◆ **Supplied records**:
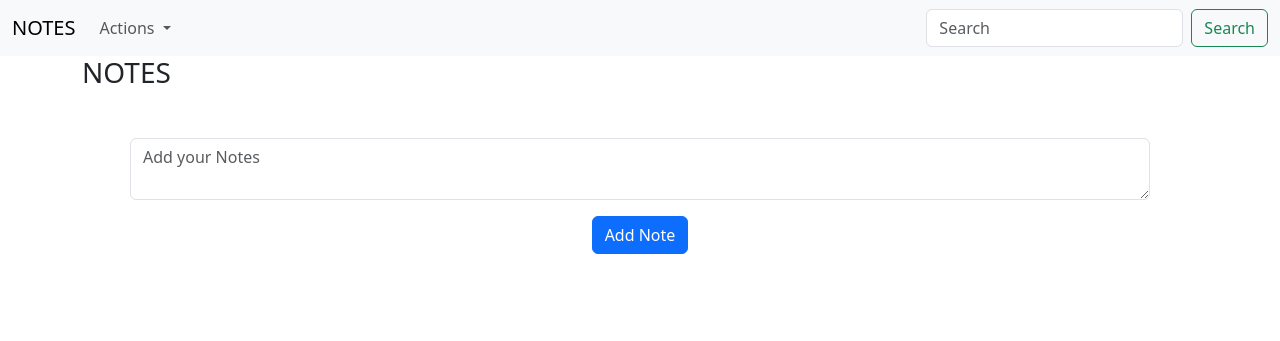
Repository: Qu4ntumGuy/flask-notes
Page: http://localhost/
These files come from the project's save history. The page is drawn as it stood at one moment and after the next save; the edit follows.
The browser window is 1280 px wide. The pictures show the whole page.
The page is served by the project's application, run on Flask 3 (website/__init__.py). The user the application loads for id 1 is signed in. The page reads the database file committed with the project.

Above is the page before, as saved 2024-05-30 22:28:21.

After the next save:
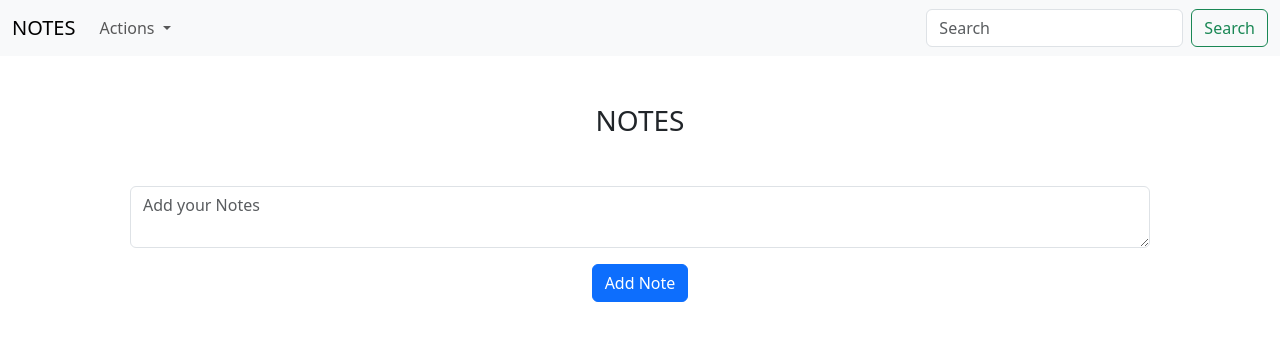
Saved 17 s later.
--- a/website/templates/home.html
+++ b/website/templates/home.html
@@ -1,7 +1,7 @@
 {%extends "index.html" %} {% block title %}  {{title}} {% endblock %}
 
 {% block content %}
-<div align="center mt-5">
+<div align="center" class="mt-5">
     <h3>NOTES</h3>
 </div>
 <form method="post" class="m-5">
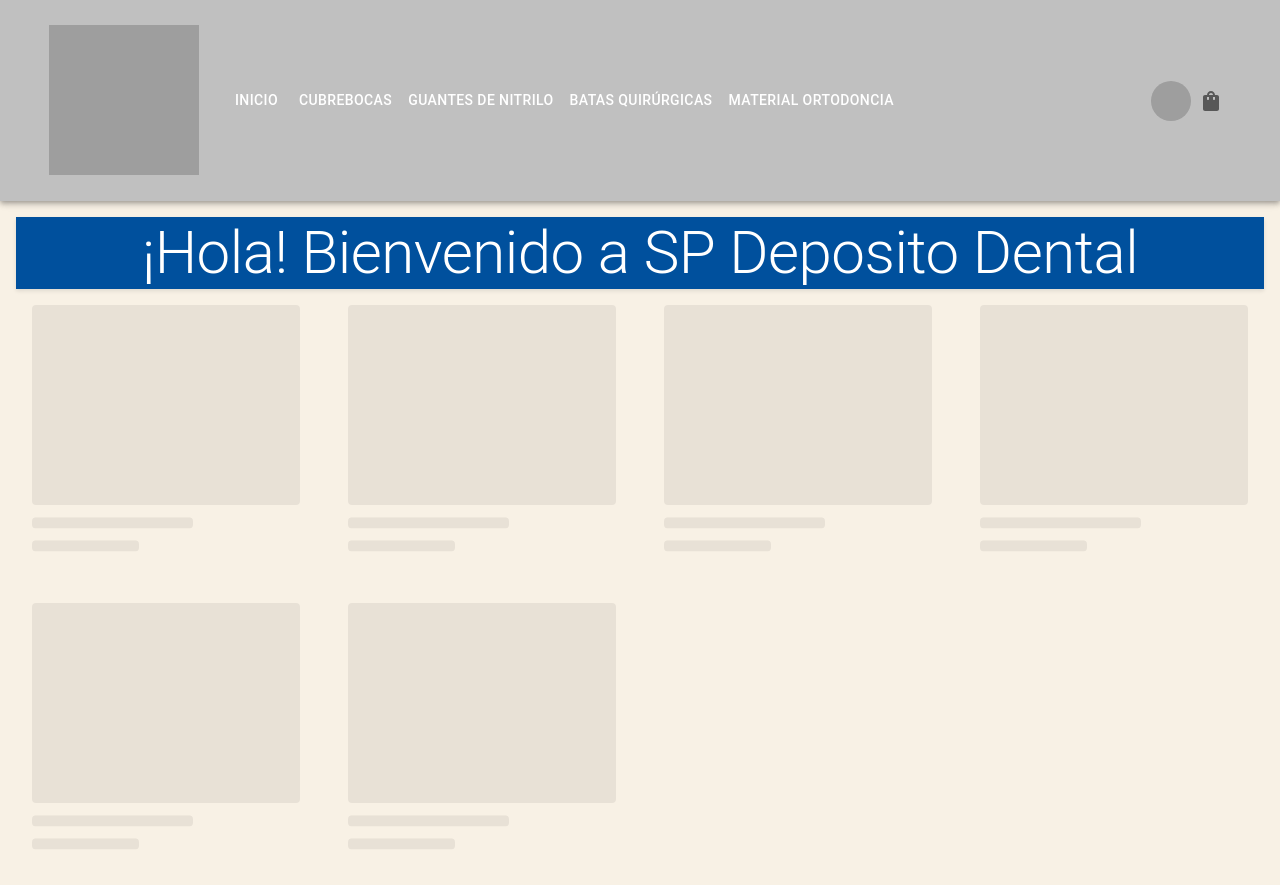
Repository: SebastianPineiro10/ecommerce-coderhouse
Page: /
The author's editor kept a copy of each file at every save. The page is drawn from the files as they stood at one save, then again after the next save.
The browser window is 1280 px wide. The pictures show the whole page.
The pointer rests on the first visible `.welcome-title`.
Pictures or frames that could not be fetched are drawn as grey boxes. The page's requests for data from a server got no answer. The project was rebuilt for these pictures with package versions that can differ from the ones it lists, and the page was loaded fresh each time. No one was signed in, and anything a server would have sent is missing. Also part of the build but not shown: vite.config.js, src/components/common/card/productcard.css, src/components/common/card/ProductCard.jsx, src/components/pages/ItemListContainer/ItemList.jsx, src/components/pages/ItemDetail/ItemDetail.jsx, src/components/pages/ItemDetail/ItemDetailContainer.jsx, src/components/pages/cart/CartContainer.jsx, src/components/pages/checkout/Checkout.jsx and 1 more.

Above is the page before, as saved 2024-11-18 22:38:27.

After the next save:
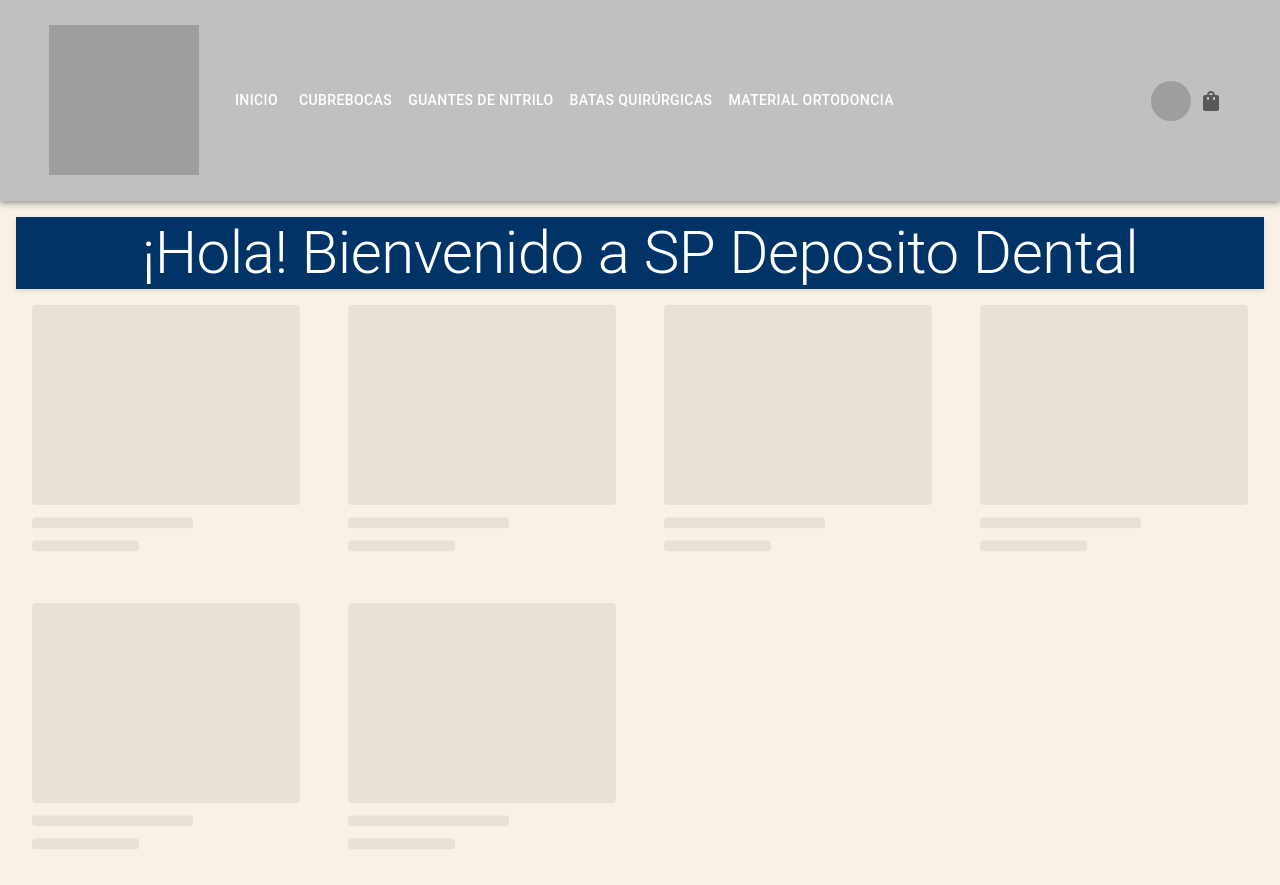
Saved 15 s later.
--- a/src/components/pages/ItemListContainer/ItemListContainer.css
+++ b/src/components/pages/ItemListContainer/ItemListContainer.css
@@ -18,6 +18,6 @@
 
   /* Efecto de hover sutil, solo si quieres hacerlo más interactivo */
   .welcome-title:hover {
-    background-color: #00509d; /* Un azul más claro al pasar el mouse */
+    /* Un azul más claro al pasar el mouse */
     cursor: pointer; /* Cambia el cursor para indicar interactividad */
   }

◆ **Work to be completed**: Copy all the material above exactly, but skip each image.

◆ **Answer box**:
Repository: Qu4ntumGuy/flask-notes
Page: http://localhost/
These files come from the project's save history. The page is drawn as it stood at one moment and after the next save; the edit follows.
The browser window is 1280 px wide. The pictures show the whole page.
The page is served by the project's application, run on Flask 3 (website/__init__.py). The user the application loads for id 1 is signed in. The page reads the database file committed with the project.

Above is the page before, as saved 2024-05-30 22:28:21.

After the next save:
Saved 17 s later.
--- a/website/templates/home.html
+++ b/website/templates/home.html
@@ -1,7 +1,7 @@
 {%extends "index.html" %} {% block title %}  {{title}} {% endblock %}
 
 {% block content %}
-<div align="center mt-5">
+<div align="center" class="mt-5">
     <h3>NOTES</h3>
 </div>
 <form method="post" class="m-5">
Repository: SebastianPineiro10/ecommerce-coderhouse
Page: /
The author's editor kept a copy of each file at every save. The page is drawn from the files as they stood at one save, then again after the next save.
The browser window is 1280 px wide. The pictures show the whole page.
The pointer rests on the first visible `.welcome-title`.
Pictures or frames that could not be fetched are drawn as grey boxes. The page's requests for data from a server got no answer. The project was rebuilt for these pictures with package versions that can differ from the ones it lists, and the page was loaded fresh each time. No one was signed in, and anything a server would have sent is missing. Also part of the build but not shown: vite.config.js, src/components/common/card/productcard.css, src/components/common/card/ProductCard.jsx, src/components/pages/ItemListContainer/ItemList.jsx, src/components/pages/ItemDetail/ItemDetail.jsx, src/components/pages/ItemDetail/ItemDetailContainer.jsx, src/components/pages/cart/CartContainer.jsx, src/components/pages/checkout/Checkout.jsx and 1 more.

Above is the page before, as saved 2024-11-18 22:38:27.

After the next save:
Saved 15 s later.
--- a/src/components/pages/ItemListContainer/ItemListContainer.css
+++ b/src/components/pages/ItemListContainer/ItemListContainer.css
@@ -18,6 +18,6 @@
 
   /* Efecto de hover sutil, solo si quieres hacerlo más interactivo */
   .welcome-title:hover {
-    background-color: #00509d; /* Un azul más claro al pasar el mouse */
+    /* Un azul más claro al pasar el mouse */
     cursor: pointer; /* Cambia el cursor para indicar interactividad */
   }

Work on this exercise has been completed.